PHILIP FEAR, a radiologist, has helped build a physicians’ group in Saratoga Springs, N.Y., to over 20 doctors. And his successful practice means that he is often asked to give lectures to medical groups.
“I’m a happy person,” Dr. Fear, 49, said.
But until last year, he was reluctant to smile because his teeth were badly stained from a combination of genetic factors and tetracycline, an antibiotic he took as a child. Worse, in 2005, he let a dentist talk him into a gold crown on a tooth, on the basis that it would last forever while a porcelain one would have to be replaced in 20 years.
“He said you wouldn’t notice it, but I noticed it,” Dr. Fear said. “There would be this North Star in pictures.”
So last fall, he spent $60,000 to have porcelain veneers put on his teeth. “I feel more confident,” he said. “I feel a lot better about my teeth.”
Dr. Fear is among a growing number of people who are spending tens of thousands of dollars to look a little bit better. These aren’t the people going under the knife to stretch their face taut, suck out the effects of overeating or inflate, deflate or reinflate parts of their bodies. Instead, these are people who believe that a little work will make a difference in their careers and their perceptions of themselves and can afford to pay for it.
“Patients are looking for, ‘How do I look better, but I have no time to recuperate in my bed for a week,’ ” said Michael Gold, a dermatologist whose practice in Nashville is about 30 percent cosmetic work. “The trend in all of cosmetic surgery since Botox came out is totally noninvasive procedures. Their numbers are going up.”
Mr. Gold performs skin-tightening procedures using a thermal treatment. It breaks down the fat cells and makes the skin look tighter without much pain or redness.

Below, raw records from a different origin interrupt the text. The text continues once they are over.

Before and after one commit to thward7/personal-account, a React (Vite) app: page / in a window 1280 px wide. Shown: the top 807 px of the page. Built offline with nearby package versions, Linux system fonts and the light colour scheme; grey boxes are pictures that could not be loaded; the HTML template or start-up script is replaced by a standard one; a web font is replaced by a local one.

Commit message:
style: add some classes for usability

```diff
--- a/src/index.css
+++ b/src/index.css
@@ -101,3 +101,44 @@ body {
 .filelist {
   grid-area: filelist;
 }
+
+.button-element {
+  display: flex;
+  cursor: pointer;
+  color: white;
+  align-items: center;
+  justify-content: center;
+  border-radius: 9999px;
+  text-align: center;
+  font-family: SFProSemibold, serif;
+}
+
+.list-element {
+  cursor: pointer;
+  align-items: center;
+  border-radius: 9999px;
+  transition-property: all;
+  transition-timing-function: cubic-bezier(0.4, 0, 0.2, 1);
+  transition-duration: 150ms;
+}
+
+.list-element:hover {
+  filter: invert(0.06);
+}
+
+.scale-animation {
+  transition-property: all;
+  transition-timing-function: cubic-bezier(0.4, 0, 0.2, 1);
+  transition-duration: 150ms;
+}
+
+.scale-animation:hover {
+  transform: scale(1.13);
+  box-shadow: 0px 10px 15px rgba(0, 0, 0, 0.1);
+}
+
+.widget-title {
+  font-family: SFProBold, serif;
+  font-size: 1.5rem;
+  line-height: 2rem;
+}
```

He said a popular thermal treatment, from EndyMed, costs $300 to $400 a treatment in Nashville, and most people need a half-dozen treatments to improve an area. The same procedure in a city like New York could cost $1,000 a treatment, he said.